Who We Are
CVSA is an international not-for-profit organization comprised of local, state, provincial, territorial and federal motor carrier safety officials and industry representatives from the United States, Canada, and Mexico. Our mission is to promote commercial motor vehicle safety and security by providing leadership to enforcement, industry and policy makers. CVSA member jurisdictions are represented by various Departments of Transportation, Public Utility and Service Commissions, State Police, Highway Patrols and Ministries of Transport. In addition, CVSA has several hundred associate members who are committed to helping the Alliance achieve its goals; uniformity, compatibility and reciprocity of commercial vehicle inspections, and enforcement activities throughout North America by individuals dedicated to highway safety and security.
CVSA began as an informal gathering of Western State Agencies that had the responsibility for conducting commercial vehicle enforcement functions. The first meetings of the founding agencies were held in 1980. These meetings highlighted areas of common need and discussed ways in which uniform standards, procedures and methods could be utilized to greatest effectiveness. Early on there was recognition that commercial vehicle highway safety was virtually the same in all the different states. At the same time, it was also recognized that the various states were in large part using common criteria for regulation and inspection functions but there was not a system giving reciprocal credit for each other's work. Thus, the states were involved in a redundancy of work effort — a redundancy that wasted government resources as well as causing equipment/personnel time and monetary loss for the motor carrier industry.

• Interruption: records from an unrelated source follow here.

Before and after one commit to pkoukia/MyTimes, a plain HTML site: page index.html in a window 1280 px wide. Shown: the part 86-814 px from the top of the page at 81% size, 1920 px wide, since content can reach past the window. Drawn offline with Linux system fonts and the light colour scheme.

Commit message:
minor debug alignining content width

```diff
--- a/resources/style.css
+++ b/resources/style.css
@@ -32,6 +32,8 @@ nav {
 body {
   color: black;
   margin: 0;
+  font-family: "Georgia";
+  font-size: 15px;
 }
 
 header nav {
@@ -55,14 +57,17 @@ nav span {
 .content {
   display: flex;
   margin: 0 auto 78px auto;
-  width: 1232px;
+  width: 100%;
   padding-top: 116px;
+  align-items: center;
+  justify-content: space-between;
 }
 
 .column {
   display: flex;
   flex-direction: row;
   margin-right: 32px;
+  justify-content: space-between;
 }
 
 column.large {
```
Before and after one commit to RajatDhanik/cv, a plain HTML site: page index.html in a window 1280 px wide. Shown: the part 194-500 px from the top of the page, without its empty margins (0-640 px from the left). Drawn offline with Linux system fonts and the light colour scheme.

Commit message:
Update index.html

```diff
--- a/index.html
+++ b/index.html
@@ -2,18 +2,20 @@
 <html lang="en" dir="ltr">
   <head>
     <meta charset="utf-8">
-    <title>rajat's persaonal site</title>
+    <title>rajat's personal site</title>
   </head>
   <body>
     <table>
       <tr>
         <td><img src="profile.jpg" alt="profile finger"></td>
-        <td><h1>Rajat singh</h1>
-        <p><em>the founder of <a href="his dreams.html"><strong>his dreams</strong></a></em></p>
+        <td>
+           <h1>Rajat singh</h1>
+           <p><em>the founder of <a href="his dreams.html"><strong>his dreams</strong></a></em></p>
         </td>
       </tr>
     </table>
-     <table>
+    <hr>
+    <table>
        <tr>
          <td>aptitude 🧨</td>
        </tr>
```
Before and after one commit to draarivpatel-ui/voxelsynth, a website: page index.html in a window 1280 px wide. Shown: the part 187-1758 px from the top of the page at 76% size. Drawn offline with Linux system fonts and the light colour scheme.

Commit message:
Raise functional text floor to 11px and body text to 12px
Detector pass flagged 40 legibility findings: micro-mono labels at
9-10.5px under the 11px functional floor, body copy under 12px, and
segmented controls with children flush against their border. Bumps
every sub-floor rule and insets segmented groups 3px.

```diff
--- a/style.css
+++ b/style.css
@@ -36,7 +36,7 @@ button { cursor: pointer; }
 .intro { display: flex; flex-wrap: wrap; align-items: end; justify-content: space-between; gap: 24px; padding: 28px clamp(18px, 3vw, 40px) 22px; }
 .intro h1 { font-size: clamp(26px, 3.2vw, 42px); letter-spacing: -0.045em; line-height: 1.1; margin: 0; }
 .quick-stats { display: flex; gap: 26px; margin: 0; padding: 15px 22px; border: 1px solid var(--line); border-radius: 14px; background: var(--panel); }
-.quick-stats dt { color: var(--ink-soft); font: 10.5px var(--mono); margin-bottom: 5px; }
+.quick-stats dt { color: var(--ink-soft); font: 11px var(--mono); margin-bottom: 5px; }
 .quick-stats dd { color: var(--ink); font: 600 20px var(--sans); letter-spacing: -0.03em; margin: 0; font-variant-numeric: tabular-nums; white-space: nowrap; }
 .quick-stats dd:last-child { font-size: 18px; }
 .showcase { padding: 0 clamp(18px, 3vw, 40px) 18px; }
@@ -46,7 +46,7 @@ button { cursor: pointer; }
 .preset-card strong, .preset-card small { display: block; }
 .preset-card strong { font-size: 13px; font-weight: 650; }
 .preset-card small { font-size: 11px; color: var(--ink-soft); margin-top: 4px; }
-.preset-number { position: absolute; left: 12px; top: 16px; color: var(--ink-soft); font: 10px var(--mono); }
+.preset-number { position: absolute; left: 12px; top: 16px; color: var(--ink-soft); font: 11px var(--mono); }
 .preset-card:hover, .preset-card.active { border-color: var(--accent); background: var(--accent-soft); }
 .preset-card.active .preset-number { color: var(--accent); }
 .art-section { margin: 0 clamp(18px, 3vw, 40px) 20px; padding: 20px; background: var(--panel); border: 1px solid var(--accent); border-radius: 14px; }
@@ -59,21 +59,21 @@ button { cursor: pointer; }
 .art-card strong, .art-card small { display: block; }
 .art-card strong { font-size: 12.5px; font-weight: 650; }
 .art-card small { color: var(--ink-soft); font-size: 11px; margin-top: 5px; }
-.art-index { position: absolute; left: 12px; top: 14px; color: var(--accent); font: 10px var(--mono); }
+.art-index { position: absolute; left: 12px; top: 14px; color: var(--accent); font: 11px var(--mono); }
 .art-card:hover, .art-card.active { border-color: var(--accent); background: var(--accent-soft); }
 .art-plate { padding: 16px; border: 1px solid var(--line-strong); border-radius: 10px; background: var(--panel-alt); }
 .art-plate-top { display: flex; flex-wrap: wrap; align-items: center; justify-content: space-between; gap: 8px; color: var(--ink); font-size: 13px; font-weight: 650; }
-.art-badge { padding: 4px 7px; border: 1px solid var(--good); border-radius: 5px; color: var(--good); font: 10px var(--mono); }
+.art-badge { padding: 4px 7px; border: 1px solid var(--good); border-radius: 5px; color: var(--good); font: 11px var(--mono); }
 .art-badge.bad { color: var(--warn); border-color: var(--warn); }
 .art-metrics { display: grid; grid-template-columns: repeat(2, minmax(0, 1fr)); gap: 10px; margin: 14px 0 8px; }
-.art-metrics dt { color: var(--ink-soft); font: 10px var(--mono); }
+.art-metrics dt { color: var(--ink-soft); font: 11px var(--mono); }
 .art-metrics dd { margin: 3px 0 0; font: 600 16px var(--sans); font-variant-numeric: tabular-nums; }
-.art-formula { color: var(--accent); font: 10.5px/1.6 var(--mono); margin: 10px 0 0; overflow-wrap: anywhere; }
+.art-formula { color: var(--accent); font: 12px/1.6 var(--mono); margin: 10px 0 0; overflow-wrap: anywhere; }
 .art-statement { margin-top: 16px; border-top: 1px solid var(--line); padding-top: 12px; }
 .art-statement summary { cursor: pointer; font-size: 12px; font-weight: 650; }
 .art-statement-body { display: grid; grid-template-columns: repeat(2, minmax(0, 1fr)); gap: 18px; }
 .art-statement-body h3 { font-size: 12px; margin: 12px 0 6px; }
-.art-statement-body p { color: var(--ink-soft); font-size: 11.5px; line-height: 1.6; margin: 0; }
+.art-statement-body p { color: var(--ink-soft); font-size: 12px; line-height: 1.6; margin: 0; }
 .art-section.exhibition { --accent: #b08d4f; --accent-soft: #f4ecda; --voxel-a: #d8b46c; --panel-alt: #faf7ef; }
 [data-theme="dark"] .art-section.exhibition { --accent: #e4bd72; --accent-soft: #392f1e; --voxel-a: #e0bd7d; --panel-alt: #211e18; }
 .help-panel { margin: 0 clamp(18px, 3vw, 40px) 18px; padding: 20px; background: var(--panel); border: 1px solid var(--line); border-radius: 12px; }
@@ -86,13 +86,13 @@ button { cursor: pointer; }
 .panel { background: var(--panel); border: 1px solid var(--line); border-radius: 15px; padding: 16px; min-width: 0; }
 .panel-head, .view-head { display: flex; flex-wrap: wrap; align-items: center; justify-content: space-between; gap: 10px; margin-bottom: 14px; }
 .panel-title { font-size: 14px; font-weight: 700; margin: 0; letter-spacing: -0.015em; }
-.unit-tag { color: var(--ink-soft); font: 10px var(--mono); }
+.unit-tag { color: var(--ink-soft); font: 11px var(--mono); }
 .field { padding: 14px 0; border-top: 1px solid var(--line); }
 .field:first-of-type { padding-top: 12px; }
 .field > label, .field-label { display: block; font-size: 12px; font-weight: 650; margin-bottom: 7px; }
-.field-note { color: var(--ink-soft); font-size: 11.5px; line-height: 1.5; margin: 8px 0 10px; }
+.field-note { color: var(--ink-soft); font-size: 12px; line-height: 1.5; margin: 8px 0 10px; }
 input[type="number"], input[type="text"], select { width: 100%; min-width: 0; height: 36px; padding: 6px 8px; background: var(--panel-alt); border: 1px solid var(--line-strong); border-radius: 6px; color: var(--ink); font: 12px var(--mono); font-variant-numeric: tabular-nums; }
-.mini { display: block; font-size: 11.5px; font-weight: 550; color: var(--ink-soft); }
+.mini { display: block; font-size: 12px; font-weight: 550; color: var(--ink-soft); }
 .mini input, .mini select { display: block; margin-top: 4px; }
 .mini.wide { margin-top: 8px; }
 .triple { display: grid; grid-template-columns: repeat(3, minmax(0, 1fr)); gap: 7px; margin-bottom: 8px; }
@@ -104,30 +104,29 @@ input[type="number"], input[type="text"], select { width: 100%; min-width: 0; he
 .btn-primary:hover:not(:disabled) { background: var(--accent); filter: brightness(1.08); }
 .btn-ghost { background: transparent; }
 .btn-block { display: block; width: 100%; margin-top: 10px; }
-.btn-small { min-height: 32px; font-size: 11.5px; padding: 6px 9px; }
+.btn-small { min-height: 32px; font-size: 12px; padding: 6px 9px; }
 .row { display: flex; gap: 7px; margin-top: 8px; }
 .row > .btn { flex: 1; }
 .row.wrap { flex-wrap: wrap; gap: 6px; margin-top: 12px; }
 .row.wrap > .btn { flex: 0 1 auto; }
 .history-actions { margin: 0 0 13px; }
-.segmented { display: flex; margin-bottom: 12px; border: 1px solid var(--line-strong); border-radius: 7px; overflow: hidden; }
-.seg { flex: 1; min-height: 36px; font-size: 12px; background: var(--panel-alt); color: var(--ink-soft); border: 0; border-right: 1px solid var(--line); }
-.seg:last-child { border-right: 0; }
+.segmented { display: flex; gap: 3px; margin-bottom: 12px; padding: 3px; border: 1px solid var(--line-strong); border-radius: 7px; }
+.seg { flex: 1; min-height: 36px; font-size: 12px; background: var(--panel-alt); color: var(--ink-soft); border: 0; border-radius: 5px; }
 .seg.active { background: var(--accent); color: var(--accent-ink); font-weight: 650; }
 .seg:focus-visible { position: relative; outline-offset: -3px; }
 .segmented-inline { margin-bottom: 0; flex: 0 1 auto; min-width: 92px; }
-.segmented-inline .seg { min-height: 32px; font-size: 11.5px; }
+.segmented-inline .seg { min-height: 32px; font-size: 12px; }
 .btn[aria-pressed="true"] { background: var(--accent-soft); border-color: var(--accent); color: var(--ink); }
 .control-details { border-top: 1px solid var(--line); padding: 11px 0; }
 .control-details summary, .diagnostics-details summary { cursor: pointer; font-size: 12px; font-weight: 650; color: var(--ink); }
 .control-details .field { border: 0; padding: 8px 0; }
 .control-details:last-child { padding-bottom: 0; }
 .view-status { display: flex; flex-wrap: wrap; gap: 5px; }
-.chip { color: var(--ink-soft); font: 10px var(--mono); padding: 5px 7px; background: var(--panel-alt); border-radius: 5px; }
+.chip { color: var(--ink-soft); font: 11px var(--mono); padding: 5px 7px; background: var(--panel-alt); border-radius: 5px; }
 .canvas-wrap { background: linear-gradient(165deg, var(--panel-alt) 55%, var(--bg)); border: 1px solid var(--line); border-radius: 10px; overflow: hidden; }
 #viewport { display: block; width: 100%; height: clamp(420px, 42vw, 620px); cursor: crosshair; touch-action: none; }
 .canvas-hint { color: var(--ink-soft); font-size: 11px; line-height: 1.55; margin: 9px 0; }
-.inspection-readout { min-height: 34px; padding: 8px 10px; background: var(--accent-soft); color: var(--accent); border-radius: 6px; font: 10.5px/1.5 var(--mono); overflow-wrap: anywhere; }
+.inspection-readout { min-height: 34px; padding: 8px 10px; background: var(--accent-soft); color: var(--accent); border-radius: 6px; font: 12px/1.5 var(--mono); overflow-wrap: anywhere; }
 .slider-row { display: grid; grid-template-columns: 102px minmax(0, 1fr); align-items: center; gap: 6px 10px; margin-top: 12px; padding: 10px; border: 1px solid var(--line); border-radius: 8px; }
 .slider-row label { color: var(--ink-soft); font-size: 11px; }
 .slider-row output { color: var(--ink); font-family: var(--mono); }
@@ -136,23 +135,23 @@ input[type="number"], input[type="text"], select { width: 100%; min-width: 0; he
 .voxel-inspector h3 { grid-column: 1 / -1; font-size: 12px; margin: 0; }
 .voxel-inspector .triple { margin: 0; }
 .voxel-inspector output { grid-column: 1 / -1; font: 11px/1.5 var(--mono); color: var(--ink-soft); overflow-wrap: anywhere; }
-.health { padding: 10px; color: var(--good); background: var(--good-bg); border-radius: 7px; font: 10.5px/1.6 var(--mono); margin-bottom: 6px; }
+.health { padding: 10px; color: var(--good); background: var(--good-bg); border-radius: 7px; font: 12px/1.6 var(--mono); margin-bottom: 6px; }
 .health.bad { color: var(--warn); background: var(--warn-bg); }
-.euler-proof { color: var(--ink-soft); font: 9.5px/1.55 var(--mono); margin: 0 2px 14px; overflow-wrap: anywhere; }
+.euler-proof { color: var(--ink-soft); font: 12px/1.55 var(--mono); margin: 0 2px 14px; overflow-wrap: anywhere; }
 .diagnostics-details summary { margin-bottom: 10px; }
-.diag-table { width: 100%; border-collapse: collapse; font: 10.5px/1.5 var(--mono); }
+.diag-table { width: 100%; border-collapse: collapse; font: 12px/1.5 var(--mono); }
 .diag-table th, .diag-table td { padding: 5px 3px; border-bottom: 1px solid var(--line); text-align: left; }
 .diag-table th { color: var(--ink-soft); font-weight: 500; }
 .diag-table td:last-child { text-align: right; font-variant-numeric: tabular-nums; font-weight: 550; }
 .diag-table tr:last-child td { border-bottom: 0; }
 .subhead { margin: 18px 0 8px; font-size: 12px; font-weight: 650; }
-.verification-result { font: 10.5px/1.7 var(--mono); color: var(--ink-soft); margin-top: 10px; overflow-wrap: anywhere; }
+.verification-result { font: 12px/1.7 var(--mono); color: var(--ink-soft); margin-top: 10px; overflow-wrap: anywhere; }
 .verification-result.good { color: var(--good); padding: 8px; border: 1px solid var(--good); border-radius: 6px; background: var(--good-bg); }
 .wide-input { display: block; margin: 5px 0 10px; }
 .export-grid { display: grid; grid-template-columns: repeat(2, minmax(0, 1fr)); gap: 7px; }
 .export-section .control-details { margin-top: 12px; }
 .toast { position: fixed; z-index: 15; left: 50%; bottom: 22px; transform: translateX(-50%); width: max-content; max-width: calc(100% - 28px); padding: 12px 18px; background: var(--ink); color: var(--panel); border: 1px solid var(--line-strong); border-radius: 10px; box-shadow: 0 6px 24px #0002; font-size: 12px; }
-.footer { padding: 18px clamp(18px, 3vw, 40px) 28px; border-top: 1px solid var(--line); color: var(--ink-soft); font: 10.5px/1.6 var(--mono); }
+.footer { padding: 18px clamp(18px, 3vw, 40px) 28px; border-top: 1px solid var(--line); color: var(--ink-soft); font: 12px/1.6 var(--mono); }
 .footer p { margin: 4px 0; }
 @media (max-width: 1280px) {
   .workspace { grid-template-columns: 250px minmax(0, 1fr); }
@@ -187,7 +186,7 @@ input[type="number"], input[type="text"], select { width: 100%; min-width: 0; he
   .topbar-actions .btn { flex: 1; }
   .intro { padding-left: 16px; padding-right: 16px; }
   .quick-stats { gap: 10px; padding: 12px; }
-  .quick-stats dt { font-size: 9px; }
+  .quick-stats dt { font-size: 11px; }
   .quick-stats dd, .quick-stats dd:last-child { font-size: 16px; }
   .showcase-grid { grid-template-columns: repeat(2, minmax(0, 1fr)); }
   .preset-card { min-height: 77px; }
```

A Memorandum of Understanding (MOU) was developed to establish uniformity and reciprocity of on-highway enforcement and improve the safe operation of commercial vehicles. The MOU was a working agreement which outlined the various minimum inspections and out of service criteria which parties to the agreement would follow. Most importantly, the MOU established that various state and provincial agencies would not only be uniform but would recognize each others work in the inspecting of commercial vehicles, their drivers and cargo. Initially the MOU was adopted by seven states and two Canadian provinces in what was known as the Western States Commercial Vehicle Safety Alliance.
Almost immediately, the agreement and concepts became successful. Virtually all of the agencies that initiated or modified significant programs to conform to the MOU had good results in the reduction of accidents caused by commercial motor vehicles. The worth of a shortened "critical item" inspection system which focused on the most common accident causes was established. Also of importance, the motor carrier industry and many other groups became very interested and supportive of the Alliance's accomplishments and methods. That interest led to significant interaction and involvement of the Alliance membership with industry, public safety organizations, and the Federal Department of Transportation. The Alliance soon became a forum for the discussion of ways to improve the safety of motor carrier operation (buses as well as trucks) through enhanced and improved methods of both highway and terminal inspection of vehicles, drivers and cargo.
By 1982, interest in the Alliance was high in Canada and the U.S. with many additional states across the country becoming members. Also many nongovernmental persons, associations, and companies wanted to play an active supportive role. To accommodate this expanding membership and associate interest, in October of 1982 the By-laws were ratified that created CVSA's bi-national scope and added provisions for associate membership. The new organizational structure set the framework for commercial vehicle uniformity and reciprocity in both countries. It clearly established a system for associate persons to participate in and contribute to the safety effectiveness of CVSA.